» TASK OBJECTIVE
Each entry is to be retyped without alteration, and no picture is to be included.

» MATERIAL PROVIDED
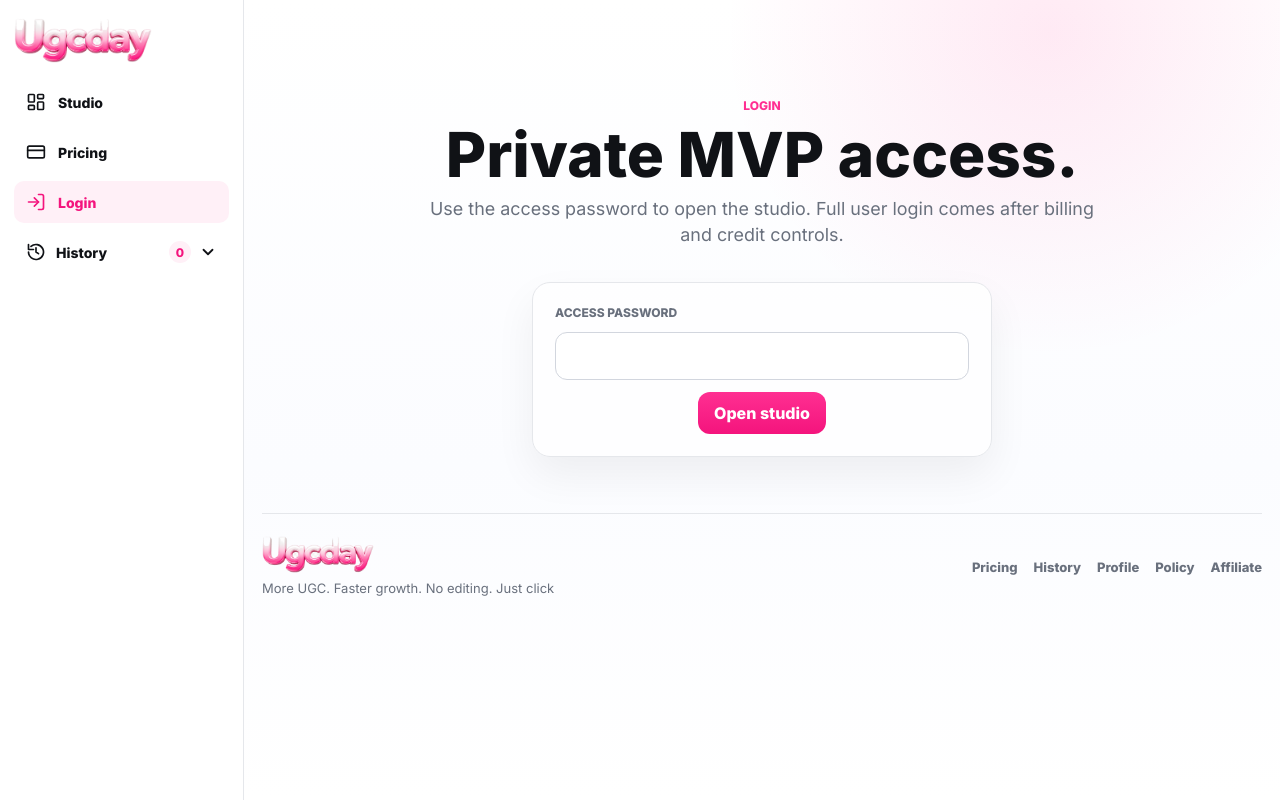
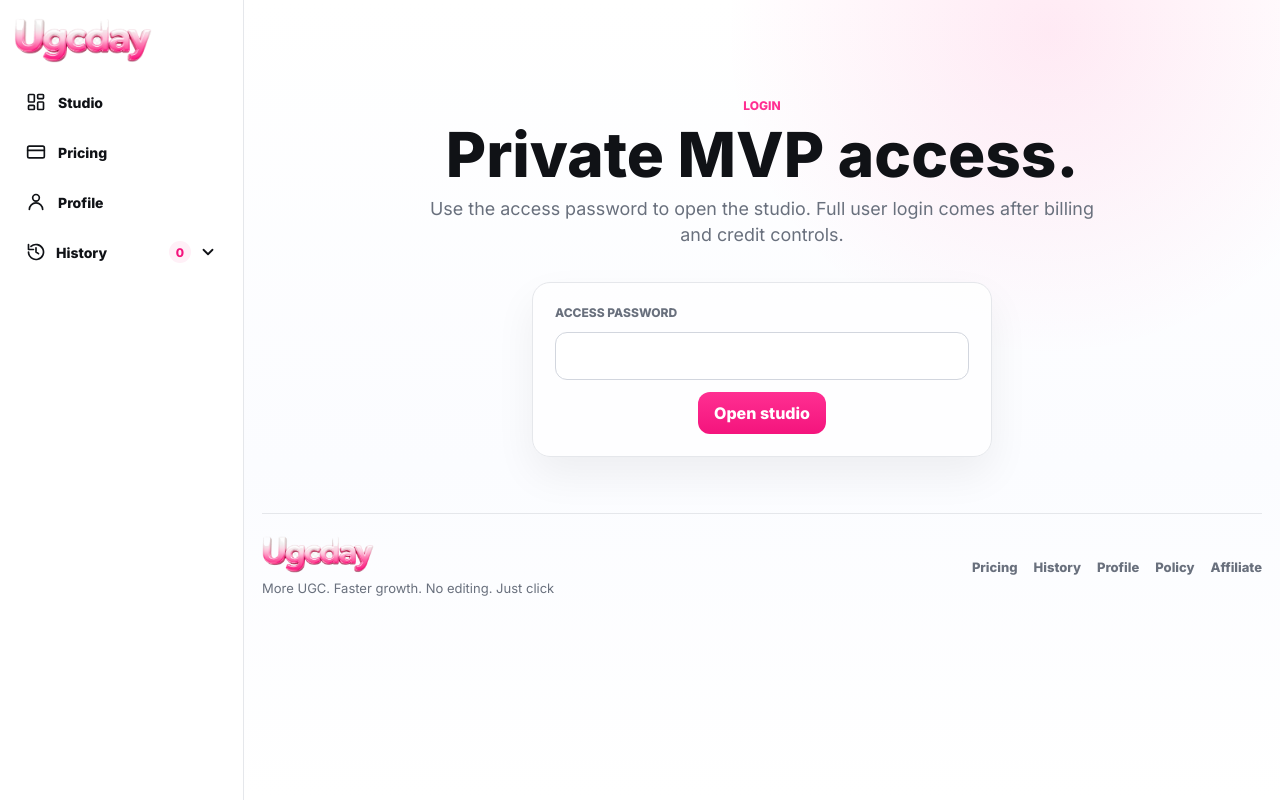
Before and after one commit to AllGoodsmasterpiece/ugclabs, a Next.js app: page /login in a window 1280 px wide. Built offline with nearby package versions, Linux system fonts and the light colour scheme.

Commit message:
Show profile only after access

```diff
--- a/app/api/access/route.ts
+++ b/app/api/access/route.ts
@@ -1,6 +1,23 @@
 import { NextResponse } from "next/server";
 
 const accessCookieName = "ugcday_access";
+
+export async function GET(request: Request) {
+  const configuredPassword = process.env.UGCDAY_ACCESS_PASSWORD;
+
+  if (!configuredPassword) {
+    return NextResponse.json({ unlocked: true });
+  }
+
+  const cookie = request.headers
+    .get("cookie")
+    ?.split(";")
+    .map((part) => part.trim())
+    .find((part) => part.startsWith(`${accessCookieName}=`));
+  const value = cookie ? decodeURIComponent(cookie.slice(accessCookieName.length + 1)) : "";
+
+  return NextResponse.json({ unlocked: value === configuredPassword });
+}
 
 export async function POST(request: Request) {
   const configuredPassword = process.env.UGCDAY_ACCESS_PASSWORD;
--- a/app/app-sidebar.tsx
+++ b/app/app-sidebar.tsx
@@ -2,7 +2,7 @@
 
 import { useEffect, useState, type ReactNode } from "react";
 
-type SidebarSection = "studio" | "pricing" | "login" | "history";
+type SidebarSection = "studio" | "pricing" | "login" | "history" | "profile";
 type SidebarSelectedSection = SidebarSection | "profile";
 
 type HistoryItem = {
@@ -68,6 +68,12 @@
         <path d="M3 3v6h6" />
         <path d="M12 7v5l3 2" />
       </>
+    ),
+    profile: (
+      <>
+        <path d="M20 21a8 8 0 0 0-16 0" />
+        <circle cx="12" cy="7" r="4" />
+      </>
     )
   };
 
@@ -87,10 +93,21 @@
 }) {
   const [historyOpen, setHistoryOpen] = useState(selected === "history");
   const [history, setHistory] = useState<HistoryItem[]>([]);
+  const [accessUnlocked, setAccessUnlocked] = useState(false);
   const displayHistory = historyItems ? mergeHistoryItems(historyItems, history) : history;
 
   useEffect(() => {
     let cancelled = false;
+
+    async function loadAccessStatus() {
+      try {
+        const response = await fetch("/api/access");
+        const payload = await response.json() as { unlocked?: boolean };
+        if (!cancelled) setAccessUnlocked(Boolean(payload.unlocked));
+      } catch {
+        if (!cancelled) setAccessUnlocked(false);
+      }
+    }
 
     async function loadHistory() {
       let localItems: HistoryItem[] = [];
@@ -112,6 +129,7 @@
       }
     }
 
+    void loadAccessStatus();
     void loadHistory();
     return () => {
       cancelled = true;
@@ -134,10 +152,17 @@
           <SidebarIcon name="pricing" />
           <span>Pricing</span>
         </a>
-        <a className={selected === "login" ? "sidebarNavItem selected" : "sidebarNavItem"} href="/login">
-          <SidebarIcon name="login" />
-          <span>Login</span>
-        </a>
+        {accessUnlocked ? (
+          <a className={selected === "profile" ? "sidebarNavItem selected" : "sidebarNavItem"} href="/profile">
+            <SidebarIcon name="profile" />
+            <span>Profile</span>
+          </a>
+        ) : (
+          <a className={selected === "login" ? "sidebarNavItem selected" : "sidebarNavItem"} href="/login">
+            <SidebarIcon name="login" />
+            <span>Login</span>
+          </a>
+        )}
         <div className="sidebarHistoryMenu">
           <button
             className={selected === "history" ? "sidebarNavItem historyToggle selected" : "sidebarNavItem historyToggle"}
```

» WRITTEN ANSWER
Before and after one commit to AllGoodsmasterpiece/ugclabs, a Next.js app: page /login in a window 1280 px wide. Built offline with nearby package versions, Linux system fonts and the light colour scheme.

Commit message:
Show profile only after access

```diff
--- a/app/api/access/route.ts
+++ b/app/api/access/route.ts
@@ -1,6 +1,23 @@
 import { NextResponse } from "next/server";
 
 const accessCookieName = "ugcday_access";
+
+export async function GET(request: Request) {
+  const configuredPassword = process.env.UGCDAY_ACCESS_PASSWORD;
+
+  if (!configuredPassword) {
+    return NextResponse.json({ unlocked: true });
+  }
+
+  const cookie = request.headers
+    .get("cookie")
+    ?.split(";")
+    .map((part) => part.trim())
+    .find((part) => part.startsWith(`${accessCookieName}=`));
+  const value = cookie ? decodeURIComponent(cookie.slice(accessCookieName.length + 1)) : "";
+
+  return NextResponse.json({ unlocked: value === configuredPassword });
+}
 
 export async function POST(request: Request) {
   const configuredPassword = process.env.UGCDAY_ACCESS_PASSWORD;
--- a/app/app-sidebar.tsx
+++ b/app/app-sidebar.tsx
@@ -2,7 +2,7 @@
 
 import { useEffect, useState, type ReactNode } from "react";
 
-type SidebarSection = "studio" | "pricing" | "login" | "history";
+type SidebarSection = "studio" | "pricing" | "login" | "history" | "profile";
 type SidebarSelectedSection = SidebarSection | "profile";
 
 type HistoryItem = {
@@ -68,6 +68,12 @@
         <path d="M3 3v6h6" />
         <path d="M12 7v5l3 2" />
       </>
+    ),
+    profile: (
+      <>
+        <path d="M20 21a8 8 0 0 0-16 0" />
+        <circle cx="12" cy="7" r="4" />
+      </>
     )
   };
 
@@ -87,10 +93,21 @@
 }) {
   const [historyOpen, setHistoryOpen] = useState(selected === "history");
   const [history, setHistory] = useState<HistoryItem[]>([]);
+  const [accessUnlocked, setAccessUnlocked] = useState(false);
   const displayHistory = historyItems ? mergeHistoryItems(historyItems, history) : history;
 
   useEffect(() => {
     let cancelled = false;
+
+    async function loadAccessStatus() {
+      try {
+        const response = await fetch("/api/access");
+        const payload = await response.json() as { unlocked?: boolean };
+        if (!cancelled) setAccessUnlocked(Boolean(payload.unlocked));
+      } catch {
+        if (!cancelled) setAccessUnlocked(false);
+      }
+    }
 
     async function loadHistory() {
       let localItems: HistoryItem[] = [];
@@ -112,6 +129,7 @@
       }
     }
 
+    void loadAccessStatus();
     void loadHistory();
     return () => {
       cancelled = true;
@@ -134,10 +152,17 @@
           <SidebarIcon name="pricing" />
           <span>Pricing</span>
         </a>
-        <a className={selected === "login" ? "sidebarNavItem selected" : "sidebarNavItem"} href="/login">
-          <SidebarIcon name="login" />
-          <span>Login</span>
-        </a>
+        {accessUnlocked ? (
+          <a className={selected === "profile" ? "sidebarNavItem selected" : "sidebarNavItem"} href="/profile">
+            <SidebarIcon name="profile" />
+            <span>Profile</span>
+          </a>
+        ) : (
+          <a className={selected === "login" ? "sidebarNavItem selected" : "sidebarNavItem"} href="/login">
+            <SidebarIcon name="login" />
+            <span>Login</span>
+          </a>
+        )}
         <div className="sidebarHistoryMenu">
           <button
             className={selected === "history" ? "sidebarNavItem historyToggle selected" : "sidebarNavItem historyToggle"}
```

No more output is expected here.